Over the past few weeks, I have held conversations with so many good and skilled people about the same topic: coping with toxic managers.  I also seem to have been answering so many questions on social platforms about this very same topic.

Toxic managers are a problem for businesses that needs dealt with.  I have written in an earlier blog post about the cost of such managers in terms of productivity, quality and attrition.

However, in this article, I want to focus on helping employees to cope when they are faced with working for a toxic manager.  Please note, I am using the term ‘toxic manager’ to cover many undesirable leadership behaviours such as bullying, harassment, micromanagement etc.


Toxic Managers Make Me Sad
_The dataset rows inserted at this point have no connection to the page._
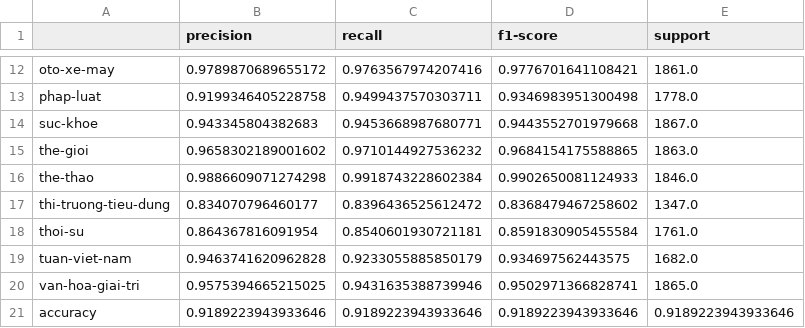
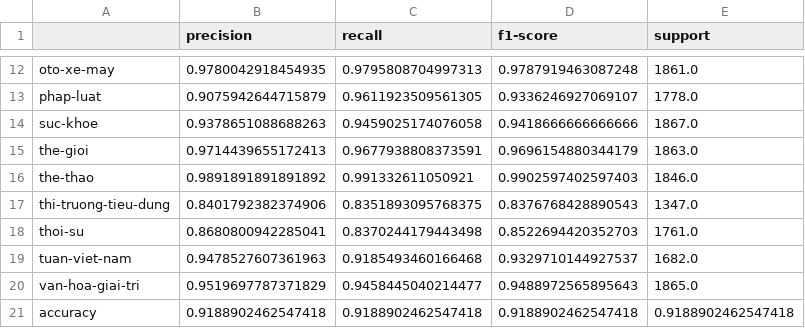
Before and after one commit to dathuynh1108/CO5177-PFDAV, a CSV file: reports/text/notebook-evidence/classification_report_test.csv, drawn as a sheet; only a part is shown, gaps mark what is left out; the diff covers the shown part only; the diff names each change by its address in the sheet, - before the commit and + after, or states it on an @@ line.

```diff
--- a/reports/text/notebook-evidence/classification_report_test.csv
+++ b/reports/text/notebook-evidence/classification_report_test.csv
-B12 (precision): 0.9789870689655172
+B12 (precision): 0.9780042918454935
-C12 (recall): 0.9763567974207416
+C12 (recall): 0.9795808704997313
-D12 (f1-score): 0.9776701641108421
+D12 (f1-score): 0.9787919463087248
-B13 (precision): 0.9199346405228758
+B13 (precision): 0.9075942644715879
-C13 (recall): 0.9499437570303711
+C13 (recall): 0.9611923509561305
-D13 (f1-score): 0.9346983951300498
+D13 (f1-score): 0.9336246927069107
-B14 (precision): 0.943345804382683
+B14 (precision): 0.9378651088688263
-C14 (recall): 0.9453668987680771
+C14 (recall): 0.9459025174076058
-D14 (f1-score): 0.9443552701979668
+D14 (f1-score): 0.9418666666666666
-B15 (precision): 0.9658302189001602
+B15 (precision): 0.9714439655172413
-C15 (recall): 0.9710144927536232
+C15 (recall): 0.9677938808373591
-D15 (f1-score): 0.9684154175588865
+D15 (f1-score): 0.9696154880344179
-B16 (precision): 0.9886609071274298
+B16 (precision): 0.9891891891891892
-C16 (recall): 0.9918743228602384
+C16 (recall): 0.991332611050921
-D16 (f1-score): 0.9902650081124933
+D16 (f1-score): 0.9902597402597403
-B17 (precision): 0.834070796460177
+B17 (precision): 0.8401792382374906
-C17 (recall): 0.8396436525612472
+C17 (recall): 0.8351893095768375
-D17 (f1-score): 0.8368479467258602
+D17 (f1-score): 0.8376768428890543
-B18 (precision): 0.864367816091954
+B18 (precision): 0.8680800942285041
-C18 (recall): 0.8540601930721181
+C18 (recall): 0.8370244179443498
-D18 (f1-score): 0.8591830905455584
+D18 (f1-score): 0.8522694420352703
-B19 (precision): 0.9463741620962828
+B19 (precision): 0.9478527607361963
-C19 (recall): 0.9233055885850179
+C19 (recall): 0.9185493460166468
-D19 (f1-score): 0.934697562443575
+D19 (f1-score): 0.9329710144927537
-B20 (precision): 0.9575394665215025
+B20 (precision): 0.9519697787371829
-C20 (recall): 0.9431635388739946
+C20 (recall): 0.9458445040214477
-D20 (f1-score): 0.9502971366828741
+D20 (f1-score): 0.9488972565895643
-B21 (precision): 0.9189223943933646
+B21 (precision): 0.9188902462547418
-C21 (recall): 0.9189223943933646
+C21 (recall): 0.9188902462547418
-D21 (f1-score): 0.9189223943933646
+D21 (f1-score): 0.9188902462547418
-E21 (support): 0.9189223943933646
+E21 (support): 0.9188902462547418
```
Also changed, not shown: 36 edited cells elsewhere in this file, reports/text/notebook-evidence/confusion_matrix_test.csv, 39 other files.
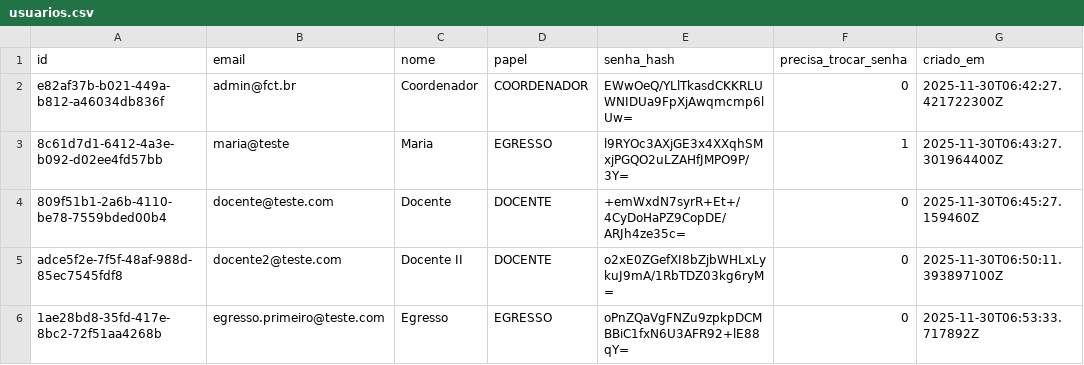
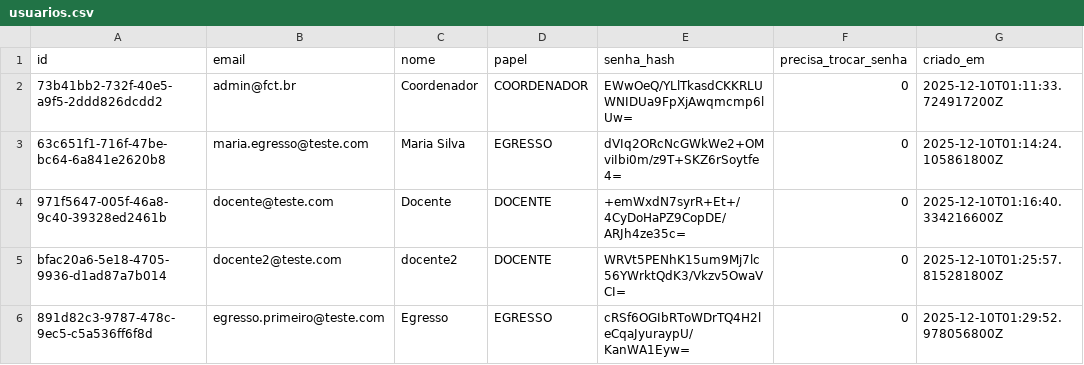
Before and after one commit to SaraAlbuquerque/sistema-de-egressos, a CSV file: target/data/usuarios.csv, drawn as a sheet.

```diff
--- a/target/data/usuarios.csv
+++ b/target/data/usuarios.csv
@@ -1,6 +1,6 @@
 id,email,nome,papel,senha_hash,precisa_trocar_senha,criado_em
-e82af37b-b021-449a-b812-a46034db836f,admin@fct.br,Coordenador,COORDENADOR,EWwOeQ/YLlTkasdCKKRLUWNIDUa9FpXjAwqmcmp6lUw=,0,2025-11-30T06:42:27.421722300Z
-8c61d7d1-6412-4a3e-b092-d02ee4fd57bb,maria@teste,Maria,EGRESSO,l9RYOc3AXjGE3x4XXqhSMxjPGQO2uLZAHfJMPO9P/3Y=,1,2025-11-30T06:43:27.301964400Z
-809f51b1-2a6b-4110-be78-7559bded00b4,docente@teste.com,Docente,DOCENTE,+emWxdN7syrR+Et+/4CyDoHaPZ9CopDE/ARJh4ze35c=,0,2025-11-30T06:45:27.159460Z
-adce5f2e-7f5f-48af-988d-85ec7545fdf8,docente2@teste.com,Docente II,DOCENTE,o2xE0ZGefXI8bZjbWHLxLykuJ9mA/1RbTDZ03kg6ryM=,0,2025-11-30T06:50:11.393897100Z
-1ae28bd8-35fd-417e-8bc2-72f51aa4268b,egresso.primeiro@teste.com,Egresso,EGRESSO,oPnZQaVgFNZu9zpkpDCMBBiC1fxN6U3AFR92+lE88qY=,0,2025-11-30T06:53:33.717892Z
+73b41bb2-732f-40e5-a9f5-2ddd826dcdd2,admin@fct.br,Coordenador,COORDENADOR,EWwOeQ/YLlTkasdCKKRLUWNIDUa9FpXjAwqmcmp6lUw=,0,2025-12-10T01:11:33.724917200Z
+63c651f1-716f-47be-bc64-6a841e2620b8,maria.egresso@teste.com,Maria Silva,EGRESSO,dVIq2ORcNcGWkWe2+OMviIbi0m/z9T+SKZ6rSoytfe4=,0,2025-12-10T01:14:24.105861800Z
+971f5647-005f-46a8-9c40-39328ed2461b,docente@teste.com,Docente,DOCENTE,+emWxdN7syrR+Et+/4CyDoHaPZ9CopDE/ARJh4ze35c=,0,2025-12-10T01:16:40.334216600Z
+bfac20a6-5e18-4705-9936-d1ad87a7b014,docente2@teste.com,docente2,DOCENTE,WRVt5PENhK15um9Mj7lc56YWrktQdK3/Vkzv5OwaVCI=,0,2025-12-10T01:25:57.815281800Z
+891d82c3-9787-478c-9ec5-c5a536ff6f8d,egresso.primeiro@teste.com,Egresso,EGRESSO,cRSf6OGIbRToWDrTQ4H2leCqaJyuraypU/KanWA1Eyw=,0,2025-12-10T01:29:52.978056800Z
```
Also changed, not shown: data/egressos.csv, target/data/password_resets.csv, 43 other files.
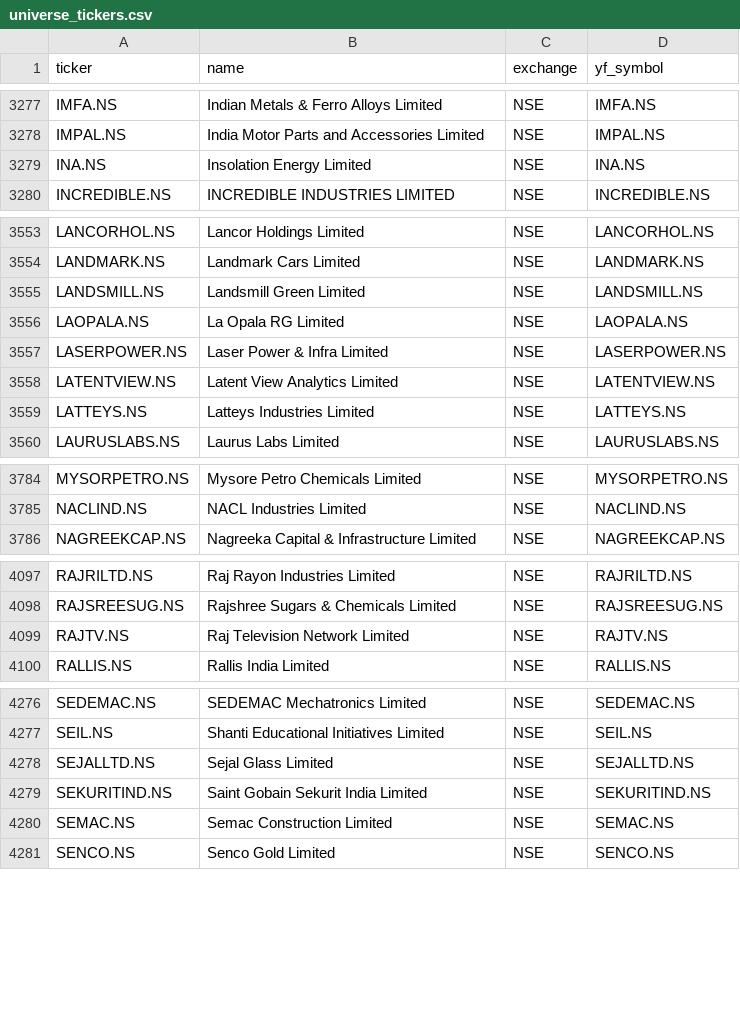
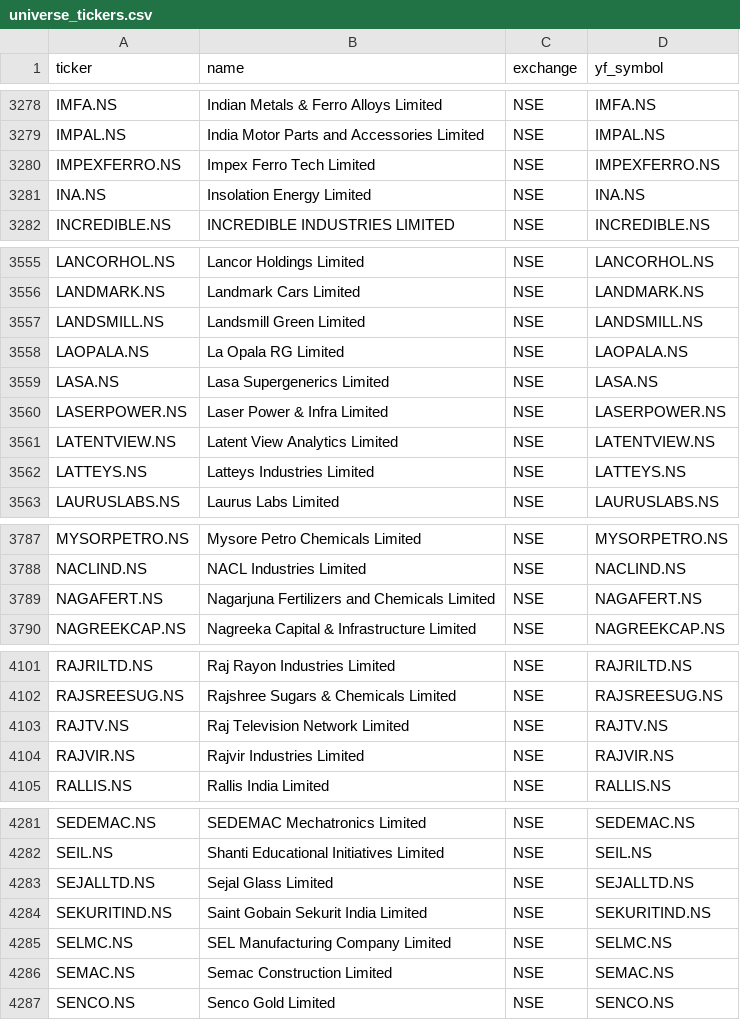
Before and after one commit to Shivam1kedia/Koredent, a CSV file: universe_tickers.csv, drawn as a sheet; only a part is shown, gaps mark what is left out; the diff covers the shown part only.

```diff
--- a/universe_tickers.csv
+++ b/universe_tickers.csv
@@ -3278,2 +3279,3 @@ IMFA.NS,Indian Metals & Ferro Alloys Limited,NSE,IMFA.NS
 IMPAL.NS,India Motor Parts and Accessories Limited,NSE,IMPAL.NS
+IMPEXFERRO.NS,Impex Ferro Tech Limited,NSE,IMPEXFERRO.NS
 INA.NS,Insolation Energy Limited,NSE,INA.NS
@@ -3556,2 +3558,3 @@ LANDSMILL.NS,Landsmill Green Limited,NSE,LANDSMILL.NS
 LAOPALA.NS,La Opala RG Limited,NSE,LAOPALA.NS
+LASA.NS,Lasa Supergenerics Limited,NSE,LASA.NS
 LASERPOWER.NS,Laser Power & Infra Limited,NSE,LASERPOWER.NS
@@ -3785,2 +3788,3 @@ MYSORPETRO.NS,Mysore Petro Chemicals Limited,NSE,MYSORPETRO.NS
 NACLIND.NS,NACL Industries Limited,NSE,NACLIND.NS
+NAGAFERT.NS,Nagarjuna Fertilizers and Chemicals Limited,NSE,NAGAFERT.NS
 NAGREEKCAP.NS,Nagreeka Capital & Infrastructure Limited,NSE,NAGREEKCAP.NS
@@ -4099,2 +4103,3 @@ RAJSREESUG.NS,Rajshree Sugars & Chemicals Limited,NSE,RAJSREESUG.NS
 RAJTV.NS,Raj Television Network Limited,NSE,RAJTV.NS
+RAJVIR.NS,Rajvir Industries Limited,NSE,RAJVIR.NS
 RALLIS.NS,Rallis India Limited,NSE,RALLIS.NS
@@ -4279,2 +4284,3 @@ SEJALLTD.NS,Sejal Glass Limited,NSE,SEJALLTD.NS
 SEKURITIND.NS,Saint Gobain Sekurit India Limited,NSE,SEKURITIND.NS
+SELMC.NS,SEL Manufacturing Company Limited,NSE,SELMC.NS
 SEMAC.NS,Semac Construction Limited,NSE,SEMAC.NS
```
Also changed, not shown: 8 added rows and 6 removed rows elsewhere in this file, nse_tickers_lastgood.csv, 2 other files.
They have this effect because I passionately believe in the value and potential of each employee when given the proper opportunity to develop, grow and be the best employee s/he can be.  Each employee deserves this opportunity.  The organisation also deserves each employee it employs to be given a fair chance to develop and grow.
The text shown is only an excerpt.